The bottom line, Ben realises, is that Olive is a client who is determined to keep her options open. She wants to make the decisions about what happens with her money while she’s alive. And she wants to pass on as much of her estate as possible to her loved ones when she passes away.
Ben then suggests life insurance as an option to explore.
“All those medical questions? No thank you,” is Olive’s definitive reply.
Ben introduces Olive to Business Property Relief
At that, Ben mentions investing in shares expected to qualify for Business Property Relief (BPR), which Olive could fund by selling some of the shares she inherited from her late husband. A BPR-qualifying investment can be passed on free from inheritance tax on death, as long as it has been held for at least two years at that time. The investment would stay in Olive’s name, meaning she should be able to access some or all of the capital later on if she needed it.
For the first time in the conversation, Olive’s interest is piqued. This could be a way to pass more wealth to her beneficiaries while retaining control of it while she’s alive.
Ben also explains the risks of making a BPR-qualifying investment. It would involve holding shares in one or more unquoted or AIM-listed trading businesses, and the value of her investment, as well as any income from it, could fall as well as rise. Olive would need to be comfortable that BPR-qualifying investments are higher risk than more mainstream investments, and she may get back less than she invests.
In addition, Olive should bear in mind that HMRC assesses BPR when the estate makes a claim after she has died. Entitlement to the relief will depend on any companies she invests in maintaining their BPR-qualifying status such that they qualify at that time. Tax treatment will depend on personal circumstances, and rules could change in future.

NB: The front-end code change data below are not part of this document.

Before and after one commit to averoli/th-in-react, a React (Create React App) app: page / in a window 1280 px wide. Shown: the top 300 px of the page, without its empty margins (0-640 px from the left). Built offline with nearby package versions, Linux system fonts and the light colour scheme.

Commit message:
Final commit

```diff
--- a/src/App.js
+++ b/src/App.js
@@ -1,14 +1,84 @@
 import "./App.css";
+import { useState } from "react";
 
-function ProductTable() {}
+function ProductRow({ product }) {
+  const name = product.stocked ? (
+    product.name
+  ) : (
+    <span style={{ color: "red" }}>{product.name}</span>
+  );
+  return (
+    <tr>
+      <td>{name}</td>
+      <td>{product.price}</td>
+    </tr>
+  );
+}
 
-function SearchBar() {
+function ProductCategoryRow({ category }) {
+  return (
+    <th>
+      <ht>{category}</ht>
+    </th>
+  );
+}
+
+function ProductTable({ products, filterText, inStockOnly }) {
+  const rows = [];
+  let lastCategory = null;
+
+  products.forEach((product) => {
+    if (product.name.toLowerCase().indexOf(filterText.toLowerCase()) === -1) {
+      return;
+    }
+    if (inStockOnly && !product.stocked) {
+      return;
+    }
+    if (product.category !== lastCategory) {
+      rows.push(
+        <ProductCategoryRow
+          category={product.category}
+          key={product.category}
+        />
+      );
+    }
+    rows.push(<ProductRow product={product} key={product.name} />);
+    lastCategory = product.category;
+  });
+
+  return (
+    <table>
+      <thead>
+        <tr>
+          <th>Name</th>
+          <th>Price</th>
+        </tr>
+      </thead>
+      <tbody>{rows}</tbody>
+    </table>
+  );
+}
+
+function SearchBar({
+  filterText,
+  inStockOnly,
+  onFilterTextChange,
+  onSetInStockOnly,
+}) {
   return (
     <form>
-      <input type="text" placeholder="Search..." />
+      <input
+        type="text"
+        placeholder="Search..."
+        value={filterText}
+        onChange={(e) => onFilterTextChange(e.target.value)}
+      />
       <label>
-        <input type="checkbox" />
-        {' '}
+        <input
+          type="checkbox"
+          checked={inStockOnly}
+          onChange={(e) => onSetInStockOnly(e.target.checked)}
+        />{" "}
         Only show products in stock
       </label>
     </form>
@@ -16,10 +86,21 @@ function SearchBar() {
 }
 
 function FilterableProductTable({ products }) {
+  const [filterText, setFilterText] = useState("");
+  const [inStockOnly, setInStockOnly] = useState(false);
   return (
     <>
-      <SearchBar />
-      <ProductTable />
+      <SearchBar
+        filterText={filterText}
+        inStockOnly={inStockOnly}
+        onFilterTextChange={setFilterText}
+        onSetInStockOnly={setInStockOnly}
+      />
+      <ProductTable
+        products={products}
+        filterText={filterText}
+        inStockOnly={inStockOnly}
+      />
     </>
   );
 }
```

Ben also makes clear that withdrawals can’t be guaranteed, as the shares of unquoted companies or those listed on the Alternative Investment Market (AIM) can be harder to sell than those on the London Stock Exchange’s main market. The share prices may also be more volatile.
Olive wants to know more

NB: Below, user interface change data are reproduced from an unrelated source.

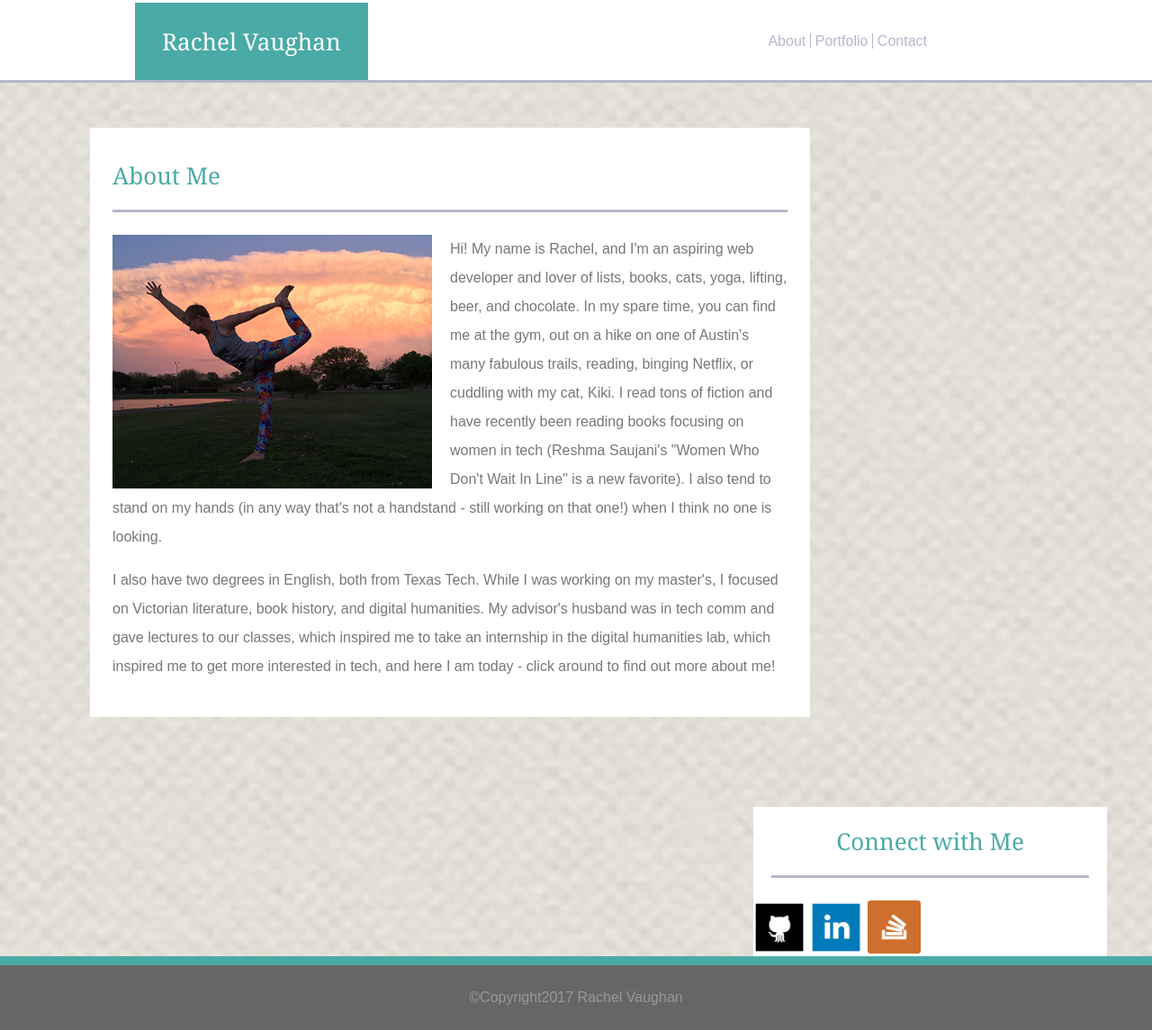
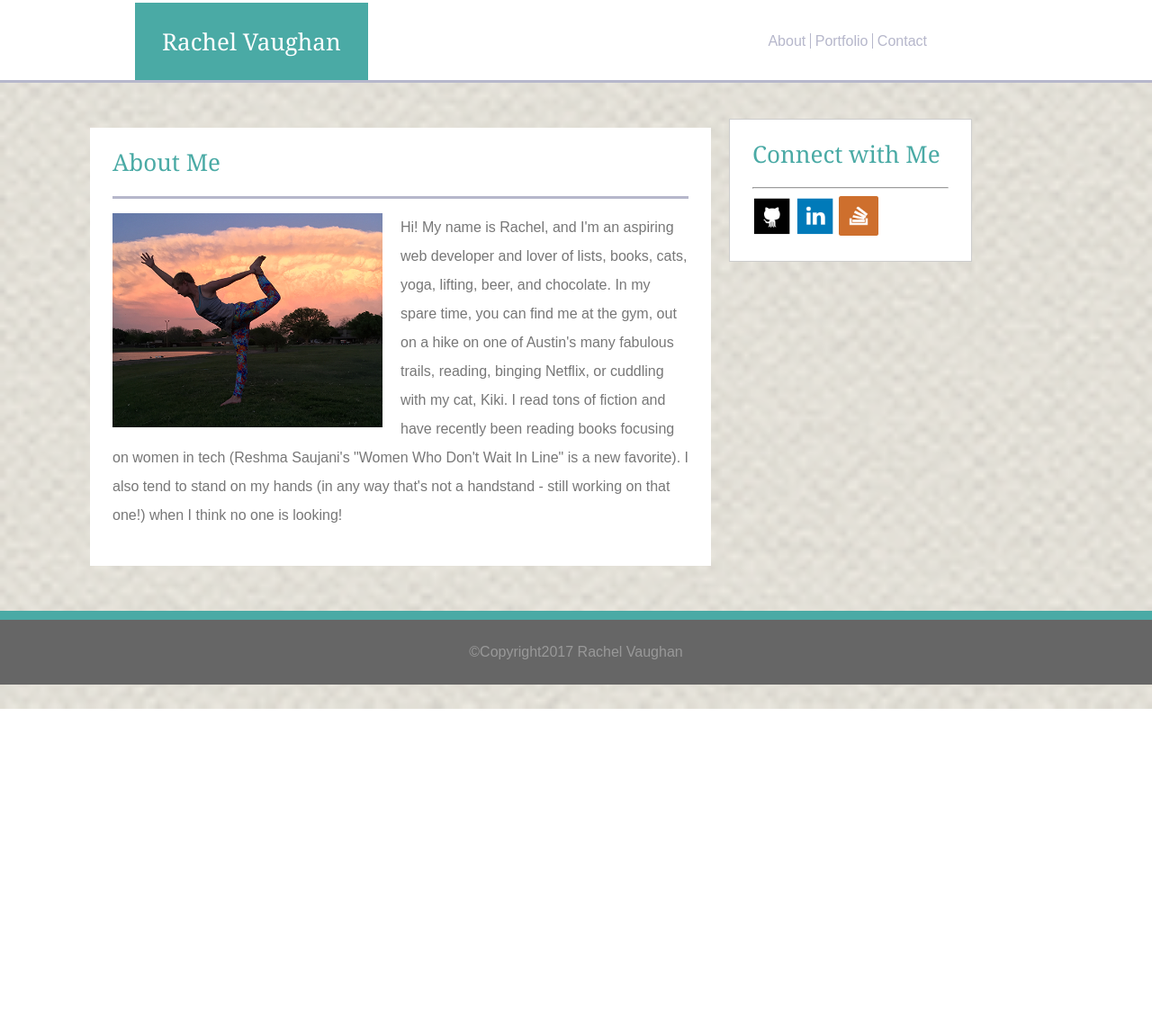
Before and after one commit to RaeVaughan/Basic-Portfolio, a plain HTML site: page index.html in a window 1280 px wide. Shown: the part 12-1157 px from the top of the page at 90% size. After the commit the page ends 800 px from the top, so only its background shows below. Drawn offline with Linux system fonts and the light colour scheme.

Commit message:
fixed social box on index page

```diff
--- a/assets/css/style.css
+++ b/assets/css/style.css
@@ -29,6 +29,7 @@ p {
 
 header {
 	border-bottom: 3px;
+	border-color: #cccccc;
 	border-bottom-style: solid;
 	border-bottom-color: #b6b7cb;
 	background-color: #ffffff;
@@ -66,7 +67,6 @@ header {
 	color: #b6b7cb;
 }
 
-
 /** About/Index **/
 
 
@@ -88,7 +88,7 @@ section {
 	padding-left: 25px;
 	padding-right: 25px;
 	border: 1px;
-	width: 800px;
+	width: 690px;
 	background-color: white;
 	margin-bottom: 50px;
 }
@@ -109,30 +109,27 @@ section {
 
 /** Aside **/
 
-.social {
-	position: relative;
-	float: right;
-	margin-right: 50px;
-	border: 1px;
-	background-color: white;
-	margin-top: 50px;
+#social {
+	float:right;
+	width: 270px;
+	border-style: solid;
+	border-width: 1px;
+	border-color: #cccccc;
+	padding: 25px;
+	margin: 20px;
+	margin-right: 200px;
+	margin-top: 40px;
+	background-color: #fff;
 }
 
 .connect-title {
 	color: #4aaaa5;
-	padding: 25px;
-	border-bottom-style: solid;
-	border-bottom-width: 3px;
-	border-bottom-color: #b6b7cb;
-	margin: 0 auto;
-	text-align: center;
-	width: 90%;
+
 	}
 
-.contact-img1, .contact-img2, .contact-img3 {
-	height: 15%;
-	width: 15%;
-	padding-top: 25px;
+.contact-img {
+	height: 20%;
+	width: 20%;
 }
 
 /** Portfolio **/
@@ -143,11 +140,11 @@ section {
 	overflow: auto;
 	border-style: solid;
  	border-width: 1px;
-  background-color: white;
+  background-color: #fff;
   border-color: #ccc;
-  padding: 10px;
-  margin-left: 80px;
-  margin-top: 30px;
+  padding: 20px;
+  margin-left: 60px;
+  margin-top: 40px;
   margin-bottom: 30px;
 }
 
@@ -157,8 +154,7 @@ section {
 }
 
 .portfolio-img {
-	height: 40%;
-	width: 40%;
+
 }
 
 /** Contact **/
--- a/index.html
+++ b/index.html
@@ -25,35 +25,27 @@
 
   </header>
 
-  <section>
+  <section class="about-content">
 
-  	<h2 class="about-title">About Me</h2>
-
-		<div class="about-content">
+  	<h2 class="about-title">About Me</h2><br>
 
 	  	<img class=profile-img src="assets/images/profile-img.png" alt="profile-img">
 
-	  	<p><strong>Hi! </strong>My name is Rachel, and I'm an aspiring web developer and lover of lists, books, cats, yoga, lifting, beer, and chocolate. In my spare time, you can find me at the gym, out on a hike on one of Austin's many fabulous trails, reading, binging Netflix, or cuddling with my cat, Kiki. I read tons of fiction and have recently been reading books focusing on women in tech (Reshma Saujani's "Women Who Don't Wait In Line" is a new favorite). I also tend to stand on my hands (in any way that's not a handstand - still working on that one!) when I think no one is looking.</p>
-			<br>
-	  	<p>I also have two degrees in English, both from Texas Tech. While I was working on my master's, I focused on Victorian literature, book history, and digital humanities. My advisor's husband was in tech comm and gave lectures to our classes, which inspired me to take an internship in the digital humanities lab, which inspired me to get more interested in tech, and here I am today - click around to find out more about me!</p>
-
-  	</div>
+	  	<p><strong>Hi! </strong>My name is Rachel, and I'm an aspiring web developer and lover of lists, books, cats, yoga, lifting, beer, and chocolate. In my spare time, you can find me at the gym, out on a hike on one of Austin's many fabulous trails, reading, binging Netflix, or cuddling with my cat, Kiki. I read tons of fiction and have recently been reading books focusing on women in tech (Reshma Saujani's "Women Who Don't Wait In Line" is a new favorite). I also tend to stand on my hands (in any way that's not a handstand - still working on that one!) when I think no one is looking!</p>
 
   </section>
 
-	<div class="social">
-
-	  <aside>
+	<aside id="social">
 
 	  	<h1 class="connect-title">Connect with Me</h1>
 
-	  	<img class="contact-img1" src="assets/images/github-img.png" target="_blank" alt="github">
-	  	<img class="contact-img2" src="assets/images/linkedin-img.png" target="_blank" alt="linkedin">
-	  	<img class="contact-img3" src="assets/images/stackoverflow-img.png" target="_blank" alt="stackoverflow">
+	  	<br><hr>
 
-	  </aside>
+	  	<img class="contact-img" src="assets/images/github-img.png" target="_blank" alt="github">
+	  	<img class="contact-img" src="assets/images/linkedin-img.png" target="_blank" alt="linkedin">
+	  	<img class="contact-img" src="assets/images/stackoverflow-img.png" target="_blank" alt="stackoverflow">
 
-  </div>
+  </aside>
 
   <footer>
 
```
Also changed, not shown: contact.html (+7 -9 lines), portfolio.html (+7 -9 lines), assets/images/cat-1.jpg, assets/images/cat-2.jpg, assets/images/cat-3.jpg, assets/images/cat-4.jpg, assets/images/cat-5.jpg.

Olive agrees to take some literature, and she books a follow-up meeting. Like many estate planning decisions, this one may take a few conversations before Olive decides what she wants to do. But for the first time, she is actively engaging with the idea. That’s because she now realises estate planning doesn’t necessarily involve giving up control of assets or being assessed by doctors.
In a survey commissioned by Octopus in December 2019, 89% of advisers said their clients have become more mindful of retaining control of their assets compared to five years ago.1 Introducing a client to the idea of BPR-qualifying investments can be a good way to show that estate planning does not have to mean giving up that control. Even when a client decides this type of investment is not for them, it can be a good way to unlock the wider estate planning conversation.
To find out more about BPR-qualifying investments, as well as resources you can use to support your estate planning conversations, go here.
1Research was conducted by Vouched For via an online survey of 560 financial advisers.
We do not offer investment or tax advice.